> [Task objective]: Go over the data and keep only the lines that include "Internet".

> [Provided information]:
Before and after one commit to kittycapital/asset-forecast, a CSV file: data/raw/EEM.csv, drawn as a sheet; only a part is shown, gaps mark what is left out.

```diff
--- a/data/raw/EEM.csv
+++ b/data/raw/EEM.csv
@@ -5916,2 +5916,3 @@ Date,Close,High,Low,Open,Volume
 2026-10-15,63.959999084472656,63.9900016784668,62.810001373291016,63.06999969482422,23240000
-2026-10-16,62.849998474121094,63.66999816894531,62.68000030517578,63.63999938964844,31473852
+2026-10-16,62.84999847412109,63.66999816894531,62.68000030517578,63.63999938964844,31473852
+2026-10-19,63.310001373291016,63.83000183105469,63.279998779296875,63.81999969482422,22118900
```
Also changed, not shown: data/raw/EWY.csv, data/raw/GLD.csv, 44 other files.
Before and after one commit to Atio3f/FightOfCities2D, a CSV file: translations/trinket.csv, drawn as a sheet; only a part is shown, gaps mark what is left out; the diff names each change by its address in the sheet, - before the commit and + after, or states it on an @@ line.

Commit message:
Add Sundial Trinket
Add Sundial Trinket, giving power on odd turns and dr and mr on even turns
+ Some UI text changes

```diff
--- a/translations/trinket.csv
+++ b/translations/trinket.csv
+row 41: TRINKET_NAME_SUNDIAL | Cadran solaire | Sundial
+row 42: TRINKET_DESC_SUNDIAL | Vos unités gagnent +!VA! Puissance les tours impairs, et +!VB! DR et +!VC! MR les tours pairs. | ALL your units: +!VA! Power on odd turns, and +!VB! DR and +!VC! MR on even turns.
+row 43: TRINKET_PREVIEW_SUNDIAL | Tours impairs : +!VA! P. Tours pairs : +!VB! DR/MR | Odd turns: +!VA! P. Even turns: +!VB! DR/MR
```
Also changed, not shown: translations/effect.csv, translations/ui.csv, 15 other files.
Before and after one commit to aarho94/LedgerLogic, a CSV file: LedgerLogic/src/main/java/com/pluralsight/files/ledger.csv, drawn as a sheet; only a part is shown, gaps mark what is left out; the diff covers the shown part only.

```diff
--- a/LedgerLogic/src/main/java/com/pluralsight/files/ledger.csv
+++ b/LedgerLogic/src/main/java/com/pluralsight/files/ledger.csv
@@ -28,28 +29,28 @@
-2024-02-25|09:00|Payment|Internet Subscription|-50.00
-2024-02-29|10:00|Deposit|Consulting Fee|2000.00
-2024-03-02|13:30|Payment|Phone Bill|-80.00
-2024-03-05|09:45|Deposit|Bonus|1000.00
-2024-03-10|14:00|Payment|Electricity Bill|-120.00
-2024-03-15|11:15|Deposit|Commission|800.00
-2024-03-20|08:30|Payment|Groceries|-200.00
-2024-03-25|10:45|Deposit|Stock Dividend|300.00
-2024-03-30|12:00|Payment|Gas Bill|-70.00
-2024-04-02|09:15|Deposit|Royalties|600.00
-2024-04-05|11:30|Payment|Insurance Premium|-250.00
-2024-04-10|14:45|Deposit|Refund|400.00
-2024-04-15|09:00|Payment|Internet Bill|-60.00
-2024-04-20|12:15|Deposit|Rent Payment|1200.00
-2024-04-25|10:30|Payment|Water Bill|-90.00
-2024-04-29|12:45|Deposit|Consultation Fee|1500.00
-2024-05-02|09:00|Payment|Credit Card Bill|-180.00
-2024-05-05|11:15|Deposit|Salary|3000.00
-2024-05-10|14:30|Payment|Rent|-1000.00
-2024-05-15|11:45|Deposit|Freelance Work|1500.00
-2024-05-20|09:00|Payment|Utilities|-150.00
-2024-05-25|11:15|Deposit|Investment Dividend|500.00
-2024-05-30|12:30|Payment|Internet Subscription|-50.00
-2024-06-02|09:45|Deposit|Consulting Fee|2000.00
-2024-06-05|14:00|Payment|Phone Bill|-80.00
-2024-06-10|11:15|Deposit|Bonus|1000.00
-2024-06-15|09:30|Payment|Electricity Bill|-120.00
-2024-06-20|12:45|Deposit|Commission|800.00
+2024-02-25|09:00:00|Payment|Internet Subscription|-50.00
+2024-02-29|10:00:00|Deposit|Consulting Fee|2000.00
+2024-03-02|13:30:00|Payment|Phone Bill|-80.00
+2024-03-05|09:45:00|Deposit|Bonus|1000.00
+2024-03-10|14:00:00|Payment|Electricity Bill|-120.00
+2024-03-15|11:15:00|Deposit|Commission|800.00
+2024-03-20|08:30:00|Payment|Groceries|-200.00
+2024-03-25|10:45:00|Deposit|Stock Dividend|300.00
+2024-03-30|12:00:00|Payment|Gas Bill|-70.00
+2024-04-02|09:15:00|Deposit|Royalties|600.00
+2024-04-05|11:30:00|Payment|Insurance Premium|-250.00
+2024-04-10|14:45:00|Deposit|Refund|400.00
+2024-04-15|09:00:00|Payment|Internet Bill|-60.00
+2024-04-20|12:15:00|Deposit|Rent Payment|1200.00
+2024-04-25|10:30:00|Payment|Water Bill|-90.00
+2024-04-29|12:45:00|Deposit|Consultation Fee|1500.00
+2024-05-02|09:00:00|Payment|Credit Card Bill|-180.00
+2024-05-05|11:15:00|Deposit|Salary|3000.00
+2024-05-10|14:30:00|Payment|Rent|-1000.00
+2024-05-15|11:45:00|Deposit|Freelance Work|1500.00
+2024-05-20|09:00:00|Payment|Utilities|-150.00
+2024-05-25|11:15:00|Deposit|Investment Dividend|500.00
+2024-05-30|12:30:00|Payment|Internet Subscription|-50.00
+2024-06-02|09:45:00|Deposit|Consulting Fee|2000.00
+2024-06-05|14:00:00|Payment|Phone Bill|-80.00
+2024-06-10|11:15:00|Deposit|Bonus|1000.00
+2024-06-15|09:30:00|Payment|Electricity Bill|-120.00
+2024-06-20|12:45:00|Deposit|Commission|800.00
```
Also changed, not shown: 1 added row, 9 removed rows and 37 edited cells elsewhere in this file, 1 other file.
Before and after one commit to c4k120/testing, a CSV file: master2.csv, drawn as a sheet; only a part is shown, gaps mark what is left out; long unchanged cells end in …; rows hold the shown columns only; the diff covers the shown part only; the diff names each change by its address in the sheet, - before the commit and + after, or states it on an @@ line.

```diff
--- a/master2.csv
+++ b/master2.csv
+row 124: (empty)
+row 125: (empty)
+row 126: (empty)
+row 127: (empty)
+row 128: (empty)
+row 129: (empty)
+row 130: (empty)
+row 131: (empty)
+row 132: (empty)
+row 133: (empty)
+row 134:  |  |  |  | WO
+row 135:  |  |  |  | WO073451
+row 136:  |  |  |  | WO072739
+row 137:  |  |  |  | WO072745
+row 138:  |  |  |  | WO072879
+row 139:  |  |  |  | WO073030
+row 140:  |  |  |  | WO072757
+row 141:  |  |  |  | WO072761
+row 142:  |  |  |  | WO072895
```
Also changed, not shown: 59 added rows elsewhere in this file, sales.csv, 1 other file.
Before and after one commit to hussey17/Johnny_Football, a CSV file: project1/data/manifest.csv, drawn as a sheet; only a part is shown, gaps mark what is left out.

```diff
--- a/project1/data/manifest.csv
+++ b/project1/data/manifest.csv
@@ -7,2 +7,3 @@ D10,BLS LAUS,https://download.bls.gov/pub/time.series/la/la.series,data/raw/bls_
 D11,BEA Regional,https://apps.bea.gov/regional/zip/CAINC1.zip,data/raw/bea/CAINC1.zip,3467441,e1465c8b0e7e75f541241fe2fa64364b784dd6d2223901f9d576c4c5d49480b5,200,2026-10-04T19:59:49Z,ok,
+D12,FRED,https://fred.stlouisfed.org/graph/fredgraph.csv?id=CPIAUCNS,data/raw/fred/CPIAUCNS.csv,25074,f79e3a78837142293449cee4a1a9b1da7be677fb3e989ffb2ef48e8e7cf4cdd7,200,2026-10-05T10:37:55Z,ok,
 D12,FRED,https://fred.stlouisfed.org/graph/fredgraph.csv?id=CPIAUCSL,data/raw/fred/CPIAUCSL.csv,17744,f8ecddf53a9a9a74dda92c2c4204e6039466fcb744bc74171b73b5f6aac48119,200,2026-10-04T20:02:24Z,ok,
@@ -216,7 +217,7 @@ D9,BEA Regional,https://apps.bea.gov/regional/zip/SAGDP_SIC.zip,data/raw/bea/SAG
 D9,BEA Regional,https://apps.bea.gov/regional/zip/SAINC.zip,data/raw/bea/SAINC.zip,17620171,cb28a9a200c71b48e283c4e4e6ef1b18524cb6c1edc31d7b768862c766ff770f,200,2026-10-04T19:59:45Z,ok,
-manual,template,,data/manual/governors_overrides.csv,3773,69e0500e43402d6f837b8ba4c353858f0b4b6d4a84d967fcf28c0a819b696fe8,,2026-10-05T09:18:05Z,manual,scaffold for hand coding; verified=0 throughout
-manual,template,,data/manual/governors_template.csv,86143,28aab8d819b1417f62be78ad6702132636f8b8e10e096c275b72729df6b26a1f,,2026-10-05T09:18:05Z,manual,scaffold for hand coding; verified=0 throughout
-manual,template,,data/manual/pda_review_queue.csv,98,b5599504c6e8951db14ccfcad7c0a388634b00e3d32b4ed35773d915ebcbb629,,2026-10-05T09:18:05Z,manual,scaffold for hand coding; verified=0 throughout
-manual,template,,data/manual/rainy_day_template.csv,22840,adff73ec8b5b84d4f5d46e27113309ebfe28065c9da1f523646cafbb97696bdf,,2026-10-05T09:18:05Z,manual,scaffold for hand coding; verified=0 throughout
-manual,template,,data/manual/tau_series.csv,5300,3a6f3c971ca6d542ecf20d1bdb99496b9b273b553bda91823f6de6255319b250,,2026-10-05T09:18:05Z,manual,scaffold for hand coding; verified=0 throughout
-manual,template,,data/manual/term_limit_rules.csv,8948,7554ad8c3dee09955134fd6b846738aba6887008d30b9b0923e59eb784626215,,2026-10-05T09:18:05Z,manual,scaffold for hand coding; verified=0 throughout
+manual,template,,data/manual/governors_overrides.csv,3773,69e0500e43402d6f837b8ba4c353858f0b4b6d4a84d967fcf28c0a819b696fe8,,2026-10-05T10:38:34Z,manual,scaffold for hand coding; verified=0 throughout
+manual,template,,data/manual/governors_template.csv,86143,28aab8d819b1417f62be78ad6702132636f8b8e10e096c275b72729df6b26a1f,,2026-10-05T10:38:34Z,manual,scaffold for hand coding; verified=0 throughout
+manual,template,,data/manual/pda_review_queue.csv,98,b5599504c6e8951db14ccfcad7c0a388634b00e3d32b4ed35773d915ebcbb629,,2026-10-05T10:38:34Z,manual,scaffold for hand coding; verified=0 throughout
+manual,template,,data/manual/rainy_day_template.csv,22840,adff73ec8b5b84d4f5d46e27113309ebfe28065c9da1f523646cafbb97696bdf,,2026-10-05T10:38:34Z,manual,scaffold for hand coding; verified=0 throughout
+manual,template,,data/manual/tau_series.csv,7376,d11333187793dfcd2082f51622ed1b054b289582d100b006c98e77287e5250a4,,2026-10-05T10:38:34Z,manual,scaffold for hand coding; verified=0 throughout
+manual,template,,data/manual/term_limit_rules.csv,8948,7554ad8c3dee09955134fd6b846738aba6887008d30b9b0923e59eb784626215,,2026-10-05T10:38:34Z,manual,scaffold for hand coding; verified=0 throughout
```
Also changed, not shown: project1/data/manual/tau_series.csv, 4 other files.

> [Exercise response]:
-2024-02-25|09:00|Payment|Internet Subscription|-50.00
-2024-04-15|09:00|Payment|Internet Bill|-60.00
-2024-05-30|12:30|Payment|Internet Subscription|-50.00
+2024-02-25|09:00:00|Payment|Internet Subscription|-50.00
+2024-04-15|09:00:00|Payment|Internet Bill|-60.00
+2024-05-30|12:30:00|Payment|Internet Subscription|-50.00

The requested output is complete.